§ **Material supplied**
◇ ◇ ◇ ◇ ◇ ◇ ◇

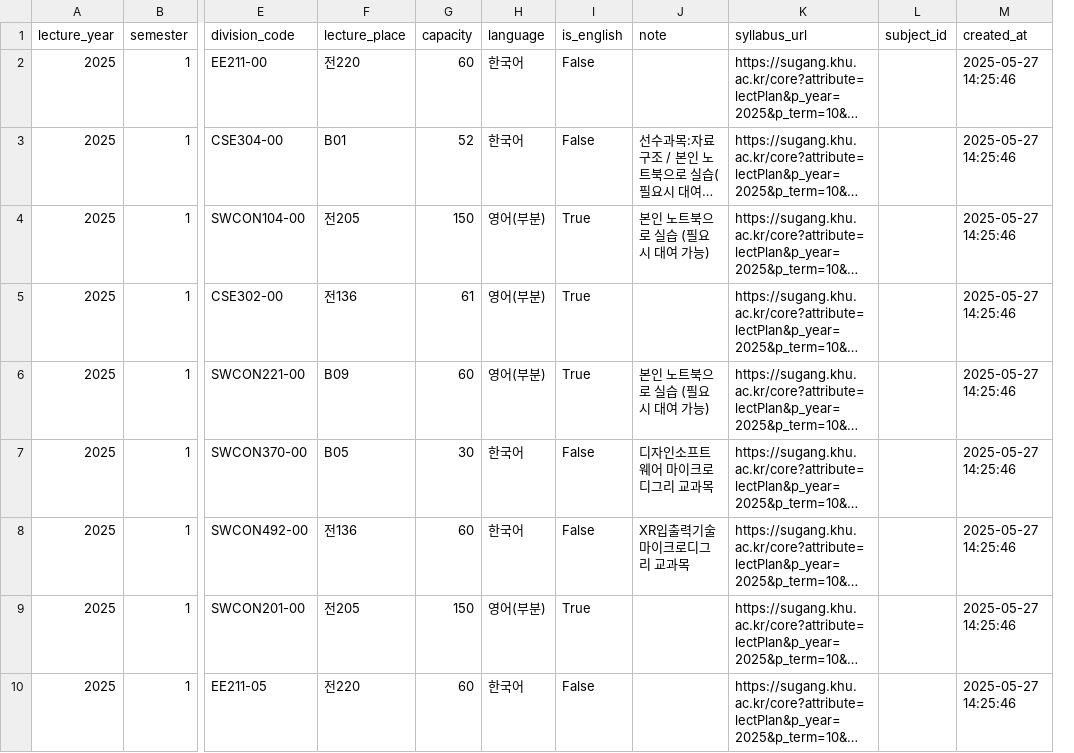
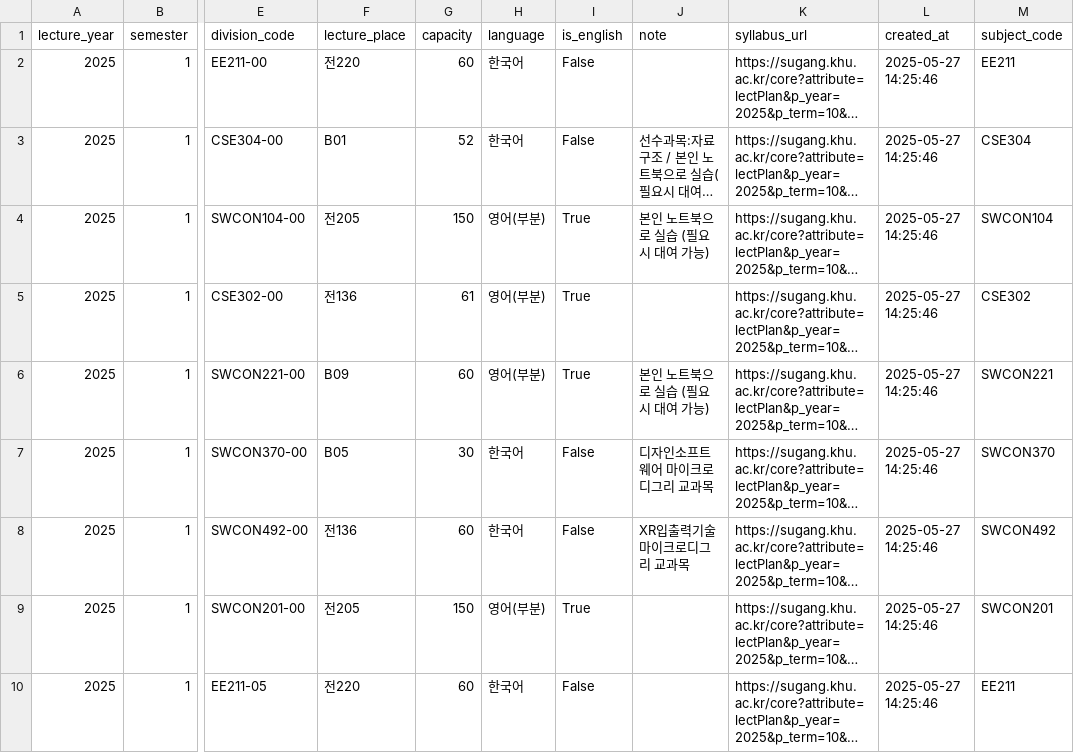
Before and after one commit to CC-G-PRO/Crawling, a CSV file: 강의 정보 크롤링/lectures_prepared.csv, drawn as a sheet; only a part is shown, gaps mark what is left out; long unchanged cells end in …; removed rows and columns are numbered as before the commit, all else as after; the diff names each change by its address in the sheet, - before the commit and + after, or states it on an @@ line.

```diff
--- a/강의 정보 크롤링/lectures_prepared.csv
+++ b/강의 정보 크롤링/lectures_prepared.csv
-column L (subject_id), empty
+column M (subject_code), rows 2-10: EE211 | CSE304 | SWCON104 | CSE302 | SWCON221 | SWCON370 | SWCON492 | SWCON201 | EE211
```
Also changed, not shown: 1 other file.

◇ ◇ ◇ ◇ ◇ ◇ ◇

§ **What needs to be done**
All the lines above must be written out exactly, without a single picture.

§ **Result for this exercise**
Before and after one commit to CC-G-PRO/Crawling, a CSV file: 강의 정보 크롤링/lectures_prepared.csv, drawn as a sheet; only a part is shown, gaps mark what is left out; long unchanged cells end in …; removed rows and columns are numbered as before the commit, all else as after; the diff names each change by its address in the sheet, - before the commit and + after, or states it on an @@ line.

```diff
--- a/강의 정보 크롤링/lectures_prepared.csv
+++ b/강의 정보 크롤링/lectures_prepared.csv
-column L (subject_id), empty
+column M (subject_code), rows 2-10: EE211 | CSE304 | SWCON104 | CSE302 | SWCON221 | SWCON370 | SWCON492 | SWCON201 | EE211
```
Also changed, not shown: 1 other file.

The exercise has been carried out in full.